Interrupting his conversation with his mother, Myung King turned his head, looking puzzled at the man with red hair who had called him.
“…Fire King Riner.”
“Care for a card game until the party’s host appears?” Riner suggested, gesturing toward the Stone King, already engrossed in cards at a nearby table.
Myung King frowned. In the past, he might have disregarded or scolded Riner for his impudence. However, today was different; he had brought his once sickly mother along, and he intended to maintain an amicable atmosphere. He was specifically instructed to keep his manners in check to prevent any hostility in his mother’s presence.
“It’s troublesome with my mother here,” Myung King sighed.
“I’ll be fine. Go and socialize, Myung King,” his mother intervened.
“Aren’t you saying you’ll be fine? Let’s play a card game then.”
Myung King looked at the audacious Riner, disbelief evident in his expression. “Why a betting game?”
“I have something I’m curious about, but I feel like you won’t tell me if I just ask.”
“You sound confident that you’ll win.”
Riner shrugged, “I don’t know about the Stone King, but how about you?”
Myung King chuckled at the childish provocation, feeling a surge of competitiveness. He instructed an attendant to take care of his mother and quickly made his way past Riner, heading towards the Stone King.
The current opponent of Stone King Pered in the card game was flustered by Riner’s unexpected intrusion and was promptly chased away from the seat. Riner gathered the cards and threw them onto the center of the table, proposing, “How about a betting game?”
Myung King stood by, looking down at Riner as if he were a madman. Riner had clearly not sought permission from the Stone King beforehand and had abruptly disrupted the ongoing game.
Fortunately, Pered didn’t appear angry. With a nonchalant expression, he shifted his gaze between Myung King and Riner before placing his cards onto the table as well.
“I won’t do it if there’s no bet,” Pered declared.
“Works for me,” replied Riner.
Both of you are strange, thought Myung King as he settled into a chair that was brought over.
Pered skillfully shuffled the cards and asked, “What’s the wager?”
“If I win, I get to ask you a question.”
“I have nothing I’m curious about.”
“Is that so? Well, I’m just curious why the Stone King is here in the first place. As for myself, why do you think I came?”
Pered’s hands briefly paused, but then he continued shuffling the cards, as if agreeing to the terms Riner set. Listening to their conversation, Myung King also grew intrigued.
Looking around, Myung King noticed people had distanced themselves from the table where the three kings sat.
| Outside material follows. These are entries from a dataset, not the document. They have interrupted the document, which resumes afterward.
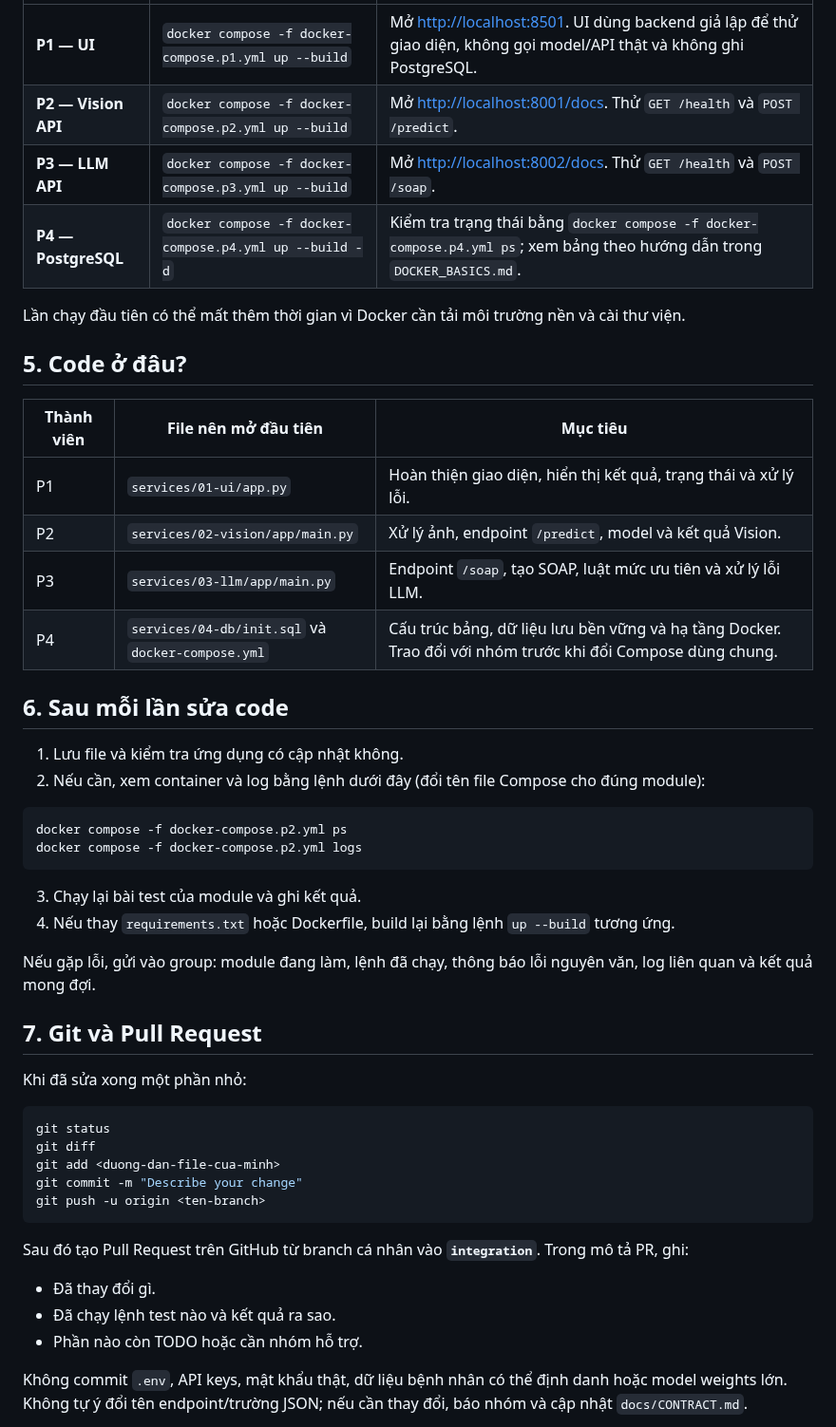
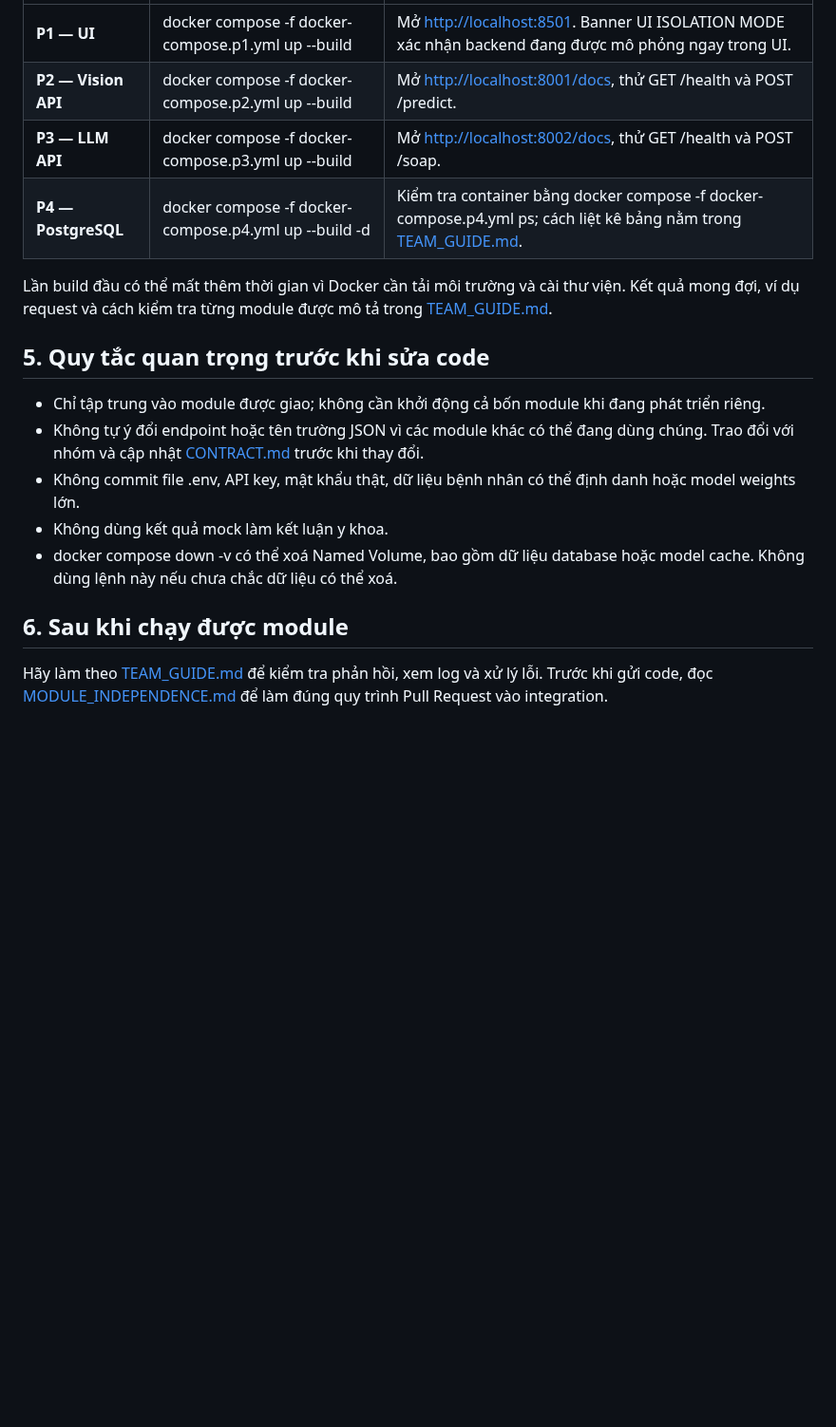
Before and after one commit to AIVIETNAM-AIO-khaisiubeo/DockerApplication, a Markdown page: docs/GETTING_STARTED_FOR_TEAM.md, the part around one of its changes. Shown at 95% size. GitHub-like rendering; blank space fills up the shorter version.

````diff
--- a/docs/GETTING_STARTED_FOR_TEAM.md
+++ b/docs/GETTING_STARTED_FOR_TEAM.md
@@ -55,51 +66,20 @@ Mở terminal **tại thư mục gốc `DockerApplication`**. Chỉ chạy một
 |---|---|---|
-| **P1 — UI** | `docker compose -f docker-compose.p1.yml up --build` | Mở [http://localhost:8501](http://localhost:8501). UI dùng backend giả lập để thử giao diện, không gọi model/API thật và không ghi PostgreSQL. |
-| **P2 — Vision API** | `docker compose -f docker-compose.p2.yml up --build` | Mở [http://localhost:8001/docs](http://localhost:8001/docs). Thử `GET /health` và `POST /predict`. |
-| **P3 — LLM API** | `docker compose -f docker-compose.p3.yml up --build` | Mở [http://localhost:8002/docs](http://localhost:8002/docs). Thử `GET /health` và `POST /soap`. |
-| **P4 — PostgreSQL** | `docker compose -f docker-compose.p4.yml up --build -d` | Kiểm tra trạng thái bằng `docker compose -f docker-compose.p4.yml ps`; xem bảng theo hướng dẫn trong `DOCKER_BASICS.md`. |
+| **P1 — UI** | docker compose -f docker-compose.p1.yml up --build | Mở [http://localhost:8501](http://localhost:8501). Banner UI ISOLATION MODE xác nhận backend đang được mô phỏng ngay trong UI. |
+| **P2 — Vision API** | docker compose -f docker-compose.p2.yml up --build | Mở [http://localhost:8001/docs](http://localhost:8001/docs), thử GET /health và POST /predict. |
+| **P3 — LLM API** | docker compose -f docker-compose.p3.yml up --build | Mở [http://localhost:8002/docs](http://localhost:8002/docs), thử GET /health và POST /soap. |
+| **P4 — PostgreSQL** | docker compose -f docker-compose.p4.yml up --build -d | Kiểm tra container bằng docker compose -f docker-compose.p4.yml ps; cách liệt kê bảng nằm trong [TEAM_GUIDE.md](TEAM_GUIDE.md). |
 
-Lần chạy đầu tiên có thể mất thêm thời gian vì Docker cần tải môi trường nền và cài thư viện.
+Lần build đầu có thể mất thêm thời gian vì Docker cần tải môi trường và cài thư viện. Kết quả mong đợi, ví dụ request và cách kiểm tra từng module được mô tả trong [TEAM_GUIDE.md](TEAM_GUIDE.md).
 
-## 5. Code ở đâu?
+## 5. Quy tắc quan trọng trước khi sửa code
 
-| Thành viên | File nên mở đầu tiên | Mục tiêu |
-|---|---|---|
-| P1 | `services/01-ui/app.py` | Hoàn thiện giao diện, hiển thị kết quả, trạng thái và xử lý lỗi. |
-| P2 | `services/02-vision/app/main.py` | Xử lý ảnh, endpoint `/predict`, model và kết quả Vision. |
-| P3 | `services/03-llm/app/main.py` | Endpoint `/soap`, tạo SOAP, luật mức ưu tiên và xử lý lỗi LLM. |
-| P4 | `services/04-db/init.sql` và `docker-compose.yml` | Cấu trúc bảng, dữ liệu lưu bền vững và hạ tầng Docker. Trao đổi với nhóm trước khi đổi Compose dùng chung. |
+- Chỉ tập trung vào module được giao; không cần khởi động cả bốn module khi đang phát triển riêng.
+- Không tự ý đổi endpoint hoặc tên trường JSON vì các module khác có thể đang dùng chúng. Trao đổi với nhóm và cập nhật [CONTRACT.md](CONTRACT.md) trước khi thay đổi.
+- Không commit file .env, API key, mật khẩu thật, dữ liệu bệnh nhân có thể định danh hoặc model weights lớn.
+- Không dùng kết quả mock làm kết luận y khoa.
+- docker compose down -v có thể xoá Named Volume, bao gồm dữ liệu database hoặc model cache. Không dùng lệnh này nếu chưa chắc dữ liệu có thể xoá.
 
-## 6. Sau mỗi lần sửa code
+## 6. Sau khi chạy được module
 
-1. Lưu file và kiểm tra ứng dụng có cập nhật không.
-2. Nếu cần, xem container và log bằng lệnh dưới đây (đổi tên file Compose cho đúng module):
+Hãy làm theo [TEAM_GUIDE.md](TEAM_GUIDE.md) để kiểm tra phản hồi, xem log và xử lý lỗi. Trước khi gửi code, đọc [MODULE_INDEPENDENCE.md](MODULE_INDEPENDENCE.md) để làm đúng quy trình Pull Request vào integration.
 
-```bash
-docker compose -f docker-compose.p2.yml ps
-docker compose -f docker-compose.p2.yml logs
-```
-
-3. Chạy lại bài test của module và ghi kết quả.
-4. Nếu thay `requirements.txt` hoặc Dockerfile, build lại bằng lệnh `up --build` tương ứng.
-
-Nếu gặp lỗi, gửi vào group: module đang làm, lệnh đã chạy, thông báo lỗi nguyên văn, log liên quan và kết quả mong đợi.
-
-## 7. Git và Pull Request
-
-Khi đã sửa xong một phần nhỏ:
-
-```bash
-git status
-git diff
-git add <duong-dan-file-cua-minh>
-git commit -m "Describe your change"
-git push -u origin <ten-branch>
-```
-
-Sau đó tạo Pull Request trên GitHub từ branch cá nhân vào **`integration`**. Trong mô tả PR, ghi:
-- Đã thay đổi gì.
-- Đã chạy lệnh test nào và kết quả ra sao.
-- Phần nào còn TODO hoặc cần nhóm hỗ trợ.
-
-Không commit `.env`, API keys, mật khẩu thật, dữ liệu bệnh nhân có thể định danh hoặc model weights lớn. Không tự ý đổi tên endpoint/trường JSON; nếu cần thay đổi, báo nhóm và cập nhật `docs/CONTRACT.md`.
-
````
Also changed, not shown: other parts of docs/GETTING_STARTED_FOR_TEAM.md (+40 -50 lines).
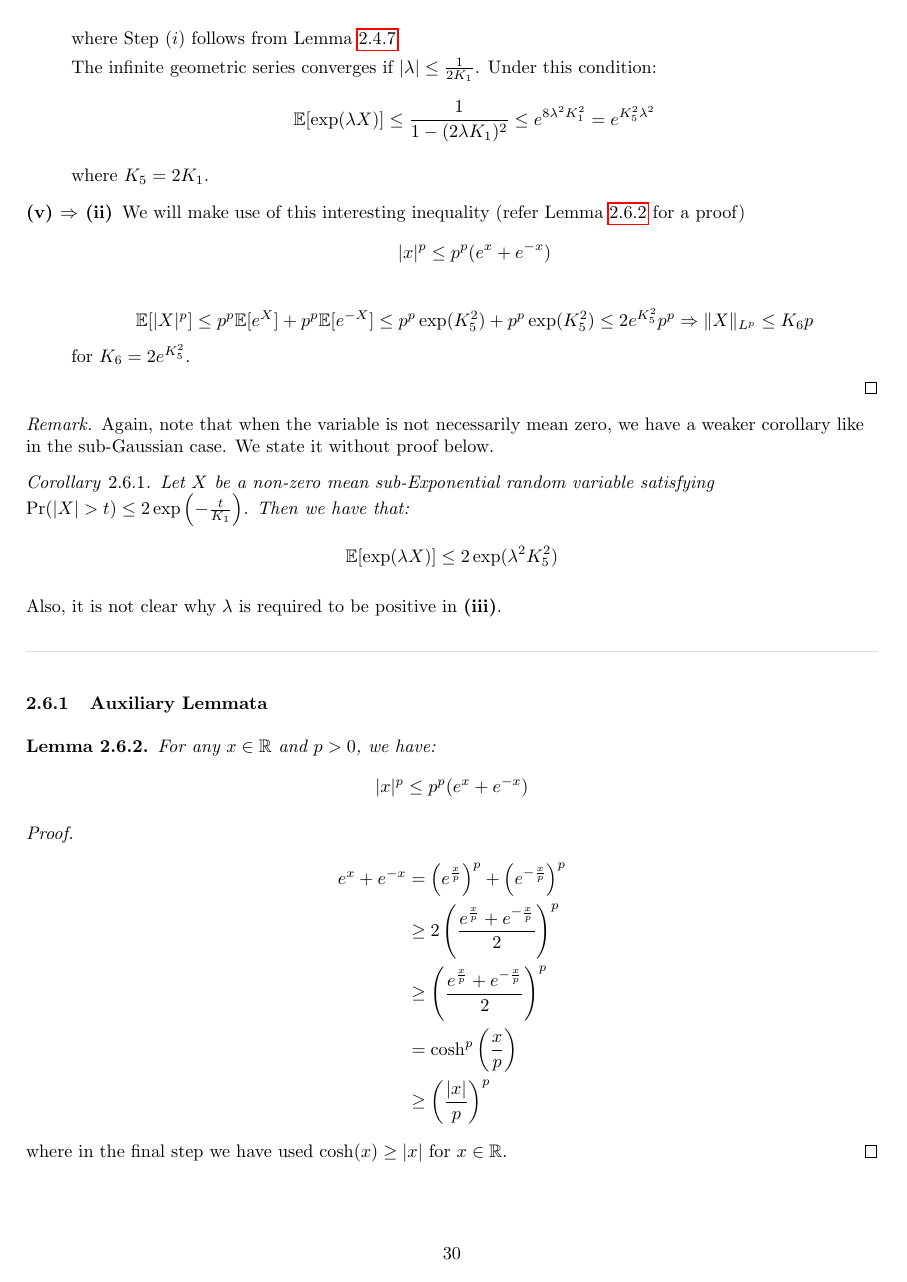
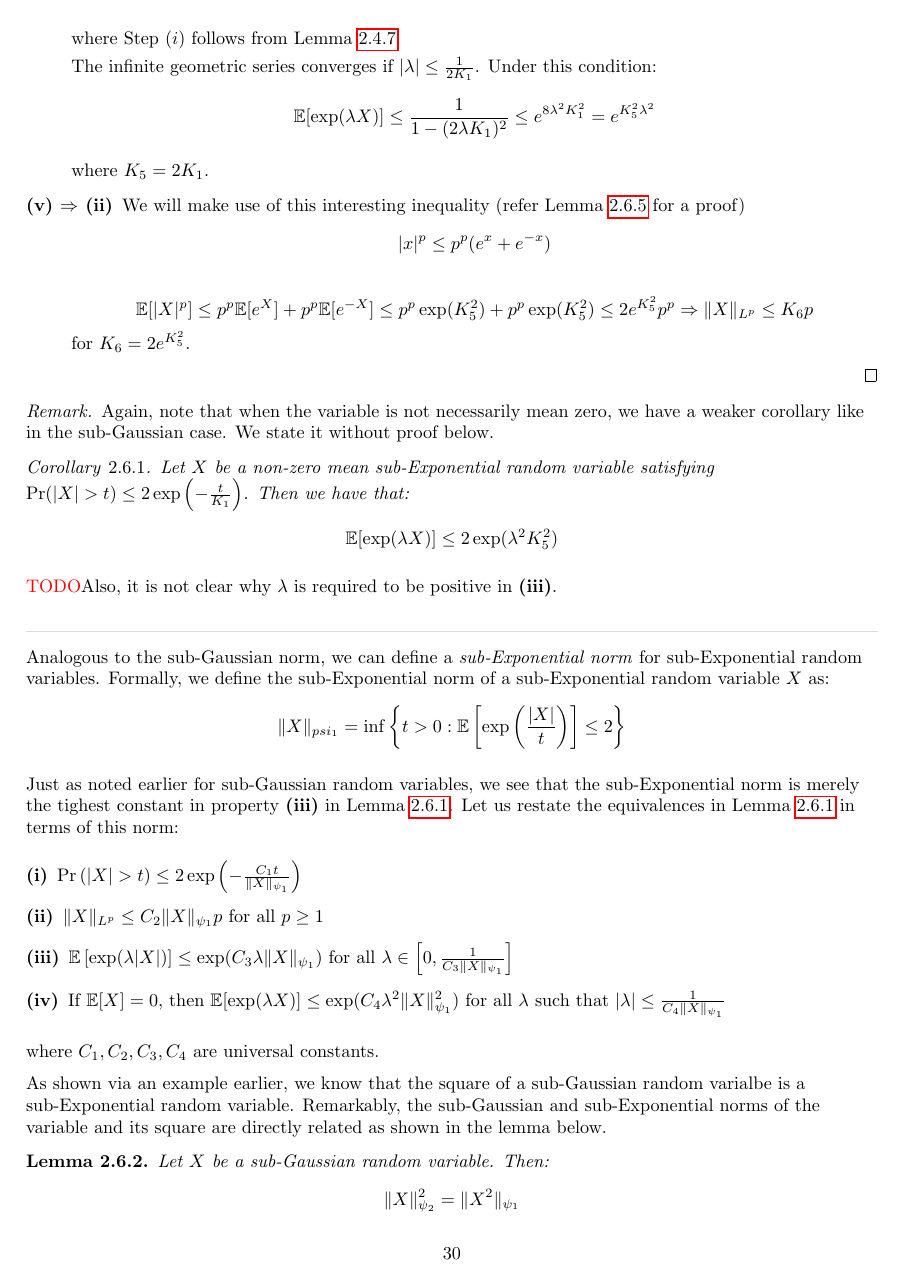
Before and after one commit to vishwakftw/summer2020-reading, a LaTeX document (hdp-textbook/main.tex): page 30 of 31 before the commit and page 30 of 33 after it. The pictures show the PDF file hdp-textbook/main.pdf that the author committed with the source.

Commit message:
sub-Exponential centering, Orlicz spaces

```diff
--- a/hdp-textbook/main.tex
+++ b/hdp-textbook/main.tex
@@ -1493,7 +1494,39 @@ Let \(X\) be a non-zero mean sub-Exponential random variable satisfying \(\Pr(|X
 \end{equation*}
 \end{corollary}
 
-Also, it is not clear why \(\lambda\) is required to be positive in \textbf{(iii)}.
+\TODO Also, it is not clear why \(\lambda\) is required to be positive in \textbf{(iii)}.
 \end{remark}
 
 \comprule
+
+Analogous to the sub-Gaussian norm, we can define a \emph{sub-Exponential norm} for sub-Exponential random variables. Formally, we define the sub-Exponential norm of a sub-Exponential random variable \(X\) as:
+\begin{equation*}
+\|X\|_{psi_{1}} = \inf\left\{t > 0 : \Exp\left[\exp\left(\frac{|X|}{t}\right)\right] \leq 2 \right\}
+\end{equation*}
+
+Just as noted earlier for sub-Gaussian random variables, we see that the sub-Exponential norm is merely the tighest constant in property \textbf{(iii)} in Lemma \ref{lem:sub-exp-equiv}. Let us restate the equivalences in Lemma \ref{lem:sub-exp-equiv} in terms of this norm:
+
+\begin{description}
+\item [(i)] \(\Pr\left(|X| > t\right) \leq 2\exp\left(-\frac{C_{1}t}{\|X\|_{\psi_{1}}}\right)\)
+\item [(ii)] \(\|X\|_{L^{p}} \leq C_{2}\|X\|_{\psi_{1}}p\) for all \(p \geq 1\)
+\item [(iii)] \(\Exp\left[\exp(\lambda|X|)\right] \leq \exp(C_{3}\lambda\|X\|_{\psi_{1}})\) for all \(\lambda \in \left[0, \frac{1}{C_{3}\|X\|_{\psi_{1}}}\right]\)
+\item [(iv)] If \(\Exp[X] = 0\), then \(\Exp[\exp(\lambda X)] \leq \exp(C_{4}\lambda^{2}\|X\|_{\psi_{1}}^{2})\) for all \(\lambda\) such that \(|\lambda| \leq \frac{1}{C_{4} \|X\|_{\psi_{1}}}\)
+\end{description}
+where \(C_{1}, C_{2}, C_{3}, C_{4}\) are universal constants.
+
+As shown via an example earlier, we know that the square of a sub-Gaussian random varialbe is a sub-Exponential random variable. Remarkably, the sub-Gaussian and sub-Exponential norms of the variable and its square are directly related as shown in the lemma below.
+
+\begin{lemma}
+\label{lem:psi-1-psi-2-norm}
+Let \(X\) be a sub-Gaussian random variable. Then:
+\begin{equation*}
+\|X\|^{2}_{\psi_{2}} = \|X^{2}\|_{\psi_{1}}
+\end{equation*}
+\end{lemma}
+
+\begin{proof}
+\(\|X\|_{\psi_{2}}\) is the infimum of the values taken by \(t > 0\) that satisfy \(\Exp\left[\exp\left(\frac{X^{2}}{t^{2}}\right)\right] \leq 2\). Similarly, \(\|X\|_{\psi_{1}}\) is the infimum of the values taken by \(t > 0\) that satisfy \(\Exp\left[\exp\left(\frac{|X|}{t}\right)\right] \leq 2\) which is equivalent to \(\Exp\left[\exp\left(\frac{X^{2}}{t^{2}}\right)\right] \leq 2\), and the statement is proved.
+\end{proof}
+
+We can generalize further to product of two different sub-Gaussian random variables.
+\begin{lemma}
@@ -1499,0 +1548,8 @@ Also, it is not clear why \(\lambda\) is required to be positive in \textbf{(iii
+\end{proof}
+
+Now, we turn to a version of the centering lemma for the sub-Exponential norm.
+\begin{lemma}
+Let \(X\) be a sub-Exponential random variable. Then \(\|X - \Exp[X]\|_{\psi_{1}} \leq C\|X\|_{\psi_{1}}\).
+\end{lemma}
+
+\begin{proof}
@@ -1499,0 +1562,21 @@ Also, it is not clear why \(\lambda\) is required to be positive in \textbf{(iii
+\end{align*}
+\end{proof}
+
+\begin{remark}
+Do we have that \(\|X - \Exp[X]\|_{\psi_{1}} > \|X\|_{\psi_{1}}\) for some sub-Exponential random variable?
+\end{remark}
+
+\comprule
+
+There is a lot of commonality in the properties of sub-Gaussian and sub-Exponential distributions, so naturally, can we generalize this any further? The answer is yes, and introduces us to \emph{Orlicz spaces}. First, we define an \emph{Orlicz function}, which is a convex, increasing function \(\psi : [0, \infty) \to [0, \infty)\) satisfying \(\psi(0) = 0\) and \(\lim\limits_{x \to \infty} \psi(x) = \infty\).
+
+The \emph{Orlicz norm} of a random variable \(X\) is:
+\begin{equation*}
+\|X\|_{\psi} = \inf\left\{t > 0 : \Exp\left[\psi\left(\frac{|X|}{t}\right)\right] \leq 1\right\}
+\end{equation*}
+
+Note that for \(\psi(x) = e^{x^{2}} - 1\), we retrieve the sub-Gaussian norm, and for \(\psi(x) = e^{x} - 1\), we obtain the sub-Exponential norm. The \emph{Orlicz space} is a collection of random variables that have finite \emph{Orlicz norm}. That is: \(L_{\psi}(\Omega, \Sigma, \mathbb{P}) = \{X \in (\Omega, \Sigma, \mathbb{P}) : \|X\|_{\psi} < \infty\}\).
+
+The Orlicz norm is a valid norm over the Orlicz space, and therefore satisfies:
+\begin{itemize}
+\item \(\|\mathbf{0}\|_{\psi} = 0\)
```
Also changed, not shown: hdp-textbook/main.pdf, hdp-textbook/main.tex (27 more changed lines).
Unless they started shouting and causing a scene, it seemed unlikely that their conversation would be overheard.
Whatever unfolds here, I should be cautious about what I listen to.
With a swift motion, Myung King raised his right foot and slammed it down on the floor. A circular, white energy spread out from his foot, giving the appearance of thin ice covering the floor. Those who touched the affected area felt a sharp tingling sensation and quickly pulled away in surprise.
A commotion erupted as some people retreated in fear, while others screamed and ran away. Soon, an empty circular boundary formed around the table where the three kings were seated. Onlookers outside the boundary gazed in astonishment as the three kings continued to play cards, causing an unprecedented scene at someone else’s party.
“What’s going on here?” The perplexed voices murmured among the onlookers.
“If something like this happened at a gathering I hosted, I’d need a few days to recover,” someone muttered.
They criticized the kings for their absurd behavior, though their voices remained hushed. The rumors about the eccentricity of kings were not exaggerated, it seemed. Yet, the three kings paid no mind to the judgmental gazes. Pered tossed the shuffled cards in front of Myung King and Riner.
“Let’s play a simple game that depends on luck,” Pered proposed.
“Fine with me,” Riner agreed.
As Pered had promised, the simple game, requiring no skill but pure luck, quickly determined the winner. A victorious grin spread across Riner’s face as he spoke first.
“There’s no reason to hide my information, so I’ll go first. I made an interesting deal with the Fourth King, and I’m curious about his intentions.”
Riner stared intently at Pered, demanding an answer.